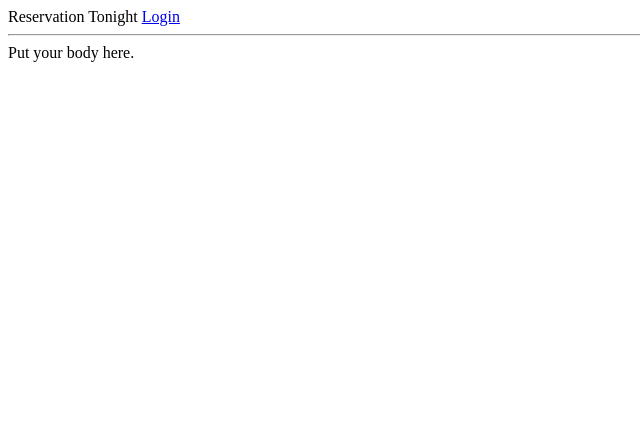
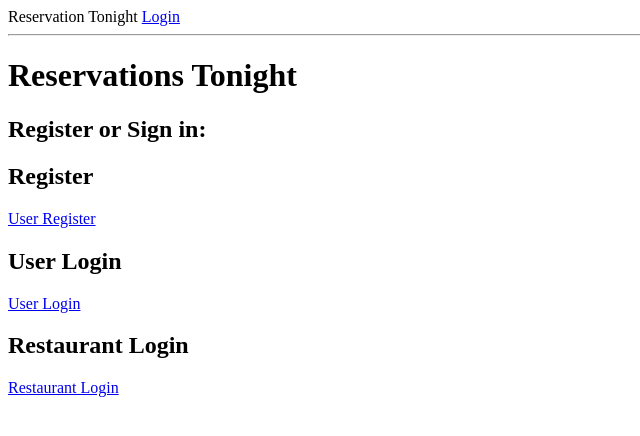
Before and after one commit to cristinamclarkin/reservationtonight, a Flask app: page / in a window 1280 px wide. Shown: the top 436 px of the page, without its empty margins (0-640 px from the left). Run offline with Flask 2, Linux system fonts and the light colour scheme.

Commit message:
added templates

```diff
--- a/Templates/home_page.html
+++ b/Templates/home_page.html
@@ -1,74 +1,16 @@
+{% extends 'base.html' %}
+{% block content %}
 
+  <h1>Reservations Tonight</h1>
+  <h2> Register or Sign in:</h2>
 
-{% extends 'base.html' %}
-{% block head %}
+  <h2>Register</h2>
+  <p><a href="/user_register">User Register</a></p>
 
-  <title>Reservations Tonight</title>
-  <link rel="stylesheet" href="/static/css/style.css">
-  <style>
-    body {
-      background-image: url("http://payload403.cargocollective.com/1/6/213784/10366094/Neon-7_900.jpg");
-      background-size: cover;
-    }
-  </style>
+  <h2>User Login</h2>
+  <p><a href="/user_login">User Login</a></p>
 
+  <h2>Restaurant Login</h2>
+  <p><a href="/restaurant_login">Restaurant Login</a></p>
 
 {% endblock %}
-
-{% block body %}
-
-
-<div class="container-fluid">
-    <div class="row">
-      <div class="col-xs-12 center-block">
-        <h1 id="home-header" class="header-text">Reservations Tonight</h1>
-
-        <form id="search-form" class="form-inline" action="/search" method="GET">
-
-          <div class="input-group form-group">
-            <span class="input-group-addon" id="for-restaurant">How many?</span>
-            <input type="text" class="form-control" id="keyword-input" name="keyword"
-              placeholder="Party Size" aria-describedby="for-restaurant" required>
-          </div>
-
-          <div class="dropdown">
-            <button class="btn btn-default dropdown-toggle" type="button" id="dropdownMenu1" data-toggle="dropdown" aria-haspopup="true" aria-expanded="true">
-              What Time?
-              <span class="caret"></span>
-            </button>
-            <div class="dropdown-menu" aria-labelledby="dropdownMenu1">
-              <select type="timestamp" name="timestamp" form="search-form" required>
-                  <option value="6 pm">6 pm</option>
-                  <option value="7 pm">7 pm</option>
-                  <option value="8 pm">8 pm</option>
-                  <option value="9 pm">9 pm</option>
-                  <option value="10 pm">10 pm</option>
-            </select>
-            </div>
-            <div class="dropdown">
-              <button class="btn btn-default dropdown-toggle" type="button" id="dropdownMenu1" data-toggle="dropdown" aria-haspopup="true" aria-expanded="true">
-                Which Cuisine?
-                <span class="caret"></span>
-              </button>
-              <div class="dropdown-menu" aria-labelledby="dropdownMenu1">
-
-                <select type="cuisine" name="cuisines" form="search-form" required>
-                    <option value="mexican">Mexican</option>
-                    <option value="italian">Italian</option>
-                    <option value="chinese">Chinese</option>
-                    <option value="french">French</option>
-                    <option value="korean">Korean</option>
-                    <option value="japanese">Japanese</option>
-                    <option value="indpak">Indian/Pakistani</option>
-                    <option value="ethiopian">Ethiopian</option>
-                </select>
-              </select>
-            </div>
-
-          <button type="submit" class="btn btn-primary">Let's see!</button>
-        </form>
-      </div> <!-- center-block -->
-    </div> <!-- row -->
-  </div> <!-- container-fluid -->
-
-  {% endblock %}
--- a/Templates/search_results_form.html
+++ b/Templates/search_results_form.html
@@ -10,6 +10,11 @@
          <h3>{{ restaurant.telephone }}</h3>
         <!--  <h3>{{ restaurant.yelp_url }}</h3> -->
         <h3><a href= "/search/{{ restaurant.yelp_url }}">Yelp Listing</a></h3>
+        <form action= "/reserve/{{ restaurant.id }}" id="reserve" method="POST">
+          <div>
+              <input type="submit" value="Reserve">
+          </div>
+        </form>
 
 
     {% endfor %}
--- a/server.py
+++ b/server.py
@@ -53,7 +53,7 @@ def process_registration():
     db.session.commit()
 
     flash("User %s added." % email)
-    return redirect("/")
+    return redirect("/search")
 
 
 @app.route('/user_login', methods=['GET'])
@@ -84,7 +84,7 @@ def login_process():
     session["user_id"] = user.user_id
 
     flash("You are now logged in")
-    return redirect("/")
+    return redirect("/search")
 
 
 @app.route('/user_logout')
@@ -207,6 +207,20 @@ def process_user_search():
 
 
 
+@app.route('/reserve/<int:reservation_id>', methods=['POST'])
+def reserve_time(reservation_id):
+    """Find the restaurant by restaurant id, change reservation_status to False, update in db"""
+    restaurant_to_reserve = db.session.query(Reservation).filter_by(id=reservation_id).update({'reservation_status':False})
+
+    db.session.commit()
+
+    print "added reservation"
+    return redirect('/')
+
+
+
+
+
 if __name__ == "__main__":
     app.debug = True
 
```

============================================================

YOUR GOAL
Above are the records; print them all exactly and keep the pictures out.

EXPECTED ANSWER
Before and after one commit to cristinamclarkin/reservationtonight, a Flask app: page / in a window 1280 px wide. Shown: the top 436 px of the page, without its empty margins (0-640 px from the left). Run offline with Flask 2, Linux system fonts and the light colour scheme.

Commit message:
added templates

```diff
--- a/Templates/home_page.html
+++ b/Templates/home_page.html
@@ -1,74 +1,16 @@
+{% extends 'base.html' %}
+{% block content %}
 
+  <h1>Reservations Tonight</h1>
+  <h2> Register or Sign in:</h2>
 
-{% extends 'base.html' %}
-{% block head %}
+  <h2>Register</h2>
+  <p><a href="/user_register">User Register</a></p>
 
-  <title>Reservations Tonight</title>
-  <link rel="stylesheet" href="/static/css/style.css">
-  <style>
-    body {
-      background-image: url("http://payload403.cargocollective.com/1/6/213784/10366094/Neon-7_900.jpg");
-      background-size: cover;
-    }
-  </style>
+  <h2>User Login</h2>
+  <p><a href="/user_login">User Login</a></p>
 
+  <h2>Restaurant Login</h2>
+  <p><a href="/restaurant_login">Restaurant Login</a></p>
 
 {% endblock %}
-
-{% block body %}
-
-
-<div class="container-fluid">
-    <div class="row">
-      <div class="col-xs-12 center-block">
-        <h1 id="home-header" class="header-text">Reservations Tonight</h1>
-
-        <form id="search-form" class="form-inline" action="/search" method="GET">
-
-          <div class="input-group form-group">
-            <span class="input-group-addon" id="for-restaurant">How many?</span>
-            <input type="text" class="form-control" id="keyword-input" name="keyword"
-              placeholder="Party Size" aria-describedby="for-restaurant" required>
-          </div>
-
-          <div class="dropdown">
-            <button class="btn btn-default dropdown-toggle" type="button" id="dropdownMenu1" data-toggle="dropdown" aria-haspopup="true" aria-expanded="true">
-              What Time?
-              <span class="caret"></span>
-            </button>
-            <div class="dropdown-menu" aria-labelledby="dropdownMenu1">
-              <select type="timestamp" name="timestamp" form="search-form" required>
-                  <option value="6 pm">6 pm</option>
-                  <option value="7 pm">7 pm</option>
-                  <option value="8 pm">8 pm</option>
-                  <option value="9 pm">9 pm</option>
-                  <option value="10 pm">10 pm</option>
-            </select>
-            </div>
-            <div class="dropdown">
-              <button class="btn btn-default dropdown-toggle" type="button" id="dropdownMenu1" data-toggle="dropdown" aria-haspopup="true" aria-expanded="true">
-                Which Cuisine?
-                <span class="caret"></span>
-              </button>
-              <div class="dropdown-menu" aria-labelledby="dropdownMenu1">
-
-                <select type="cuisine" name="cuisines" form="search-form" required>
-                    <option value="mexican">Mexican</option>
-                    <option value="italian">Italian</option>
-                    <option value="chinese">Chinese</option>
-                    <option value="french">French</option>
-                    <option value="korean">Korean</option>
-                    <option value="japanese">Japanese</option>
-                    <option value="indpak">Indian/Pakistani</option>
-                    <option value="ethiopian">Ethiopian</option>
-                </select>
-              </select>
-            </div>
-
-          <button type="submit" class="btn btn-primary">Let's see!</button>
-        </form>
-      </div> <!-- center-block -->
-    </div> <!-- row -->
-  </div> <!-- container-fluid -->
-
-  {% endblock %}
--- a/Templates/search_results_form.html
+++ b/Templates/search_results_form.html
@@ -10,6 +10,11 @@
          <h3>{{ restaurant.telephone }}</h3>
         <!--  <h3>{{ restaurant.yelp_url }}</h3> -->
         <h3><a href= "/search/{{ restaurant.yelp_url }}">Yelp Listing</a></h3>
+        <form action= "/reserve/{{ restaurant.id }}" id="reserve" method="POST">
+          <div>
+              <input type="submit" value="Reserve">
+          </div>
+        </form>
 
 
     {% endfor %}
--- a/server.py
+++ b/server.py
@@ -53,7 +53,7 @@ def process_registration():
     db.session.commit()
 
     flash("User %s added." % email)
-    return redirect("/")
+    return redirect("/search")
 
 
 @app.route('/user_login', methods=['GET'])
@@ -84,7 +84,7 @@ def login_process():
     session["user_id"] = user.user_id
 
     flash("You are now logged in")
-    return redirect("/")
+    return redirect("/search")
 
 
 @app.route('/user_logout')
@@ -207,6 +207,20 @@ def process_user_search():
 
 
 
+@app.route('/reserve/<int:reservation_id>', methods=['POST'])
+def reserve_time(reservation_id):
+    """Find the restaurant by restaurant id, change reservation_status to False, update in db"""
+    restaurant_to_reserve = db.session.query(Reservation).filter_by(id=reservation_id).update({'reservation_status':False})
+
+    db.session.commit()
+
+    print "added reservation"
+    return redirect('/')
+
+
+
+
+
 if __name__ == "__main__":
     app.debug = True
 
```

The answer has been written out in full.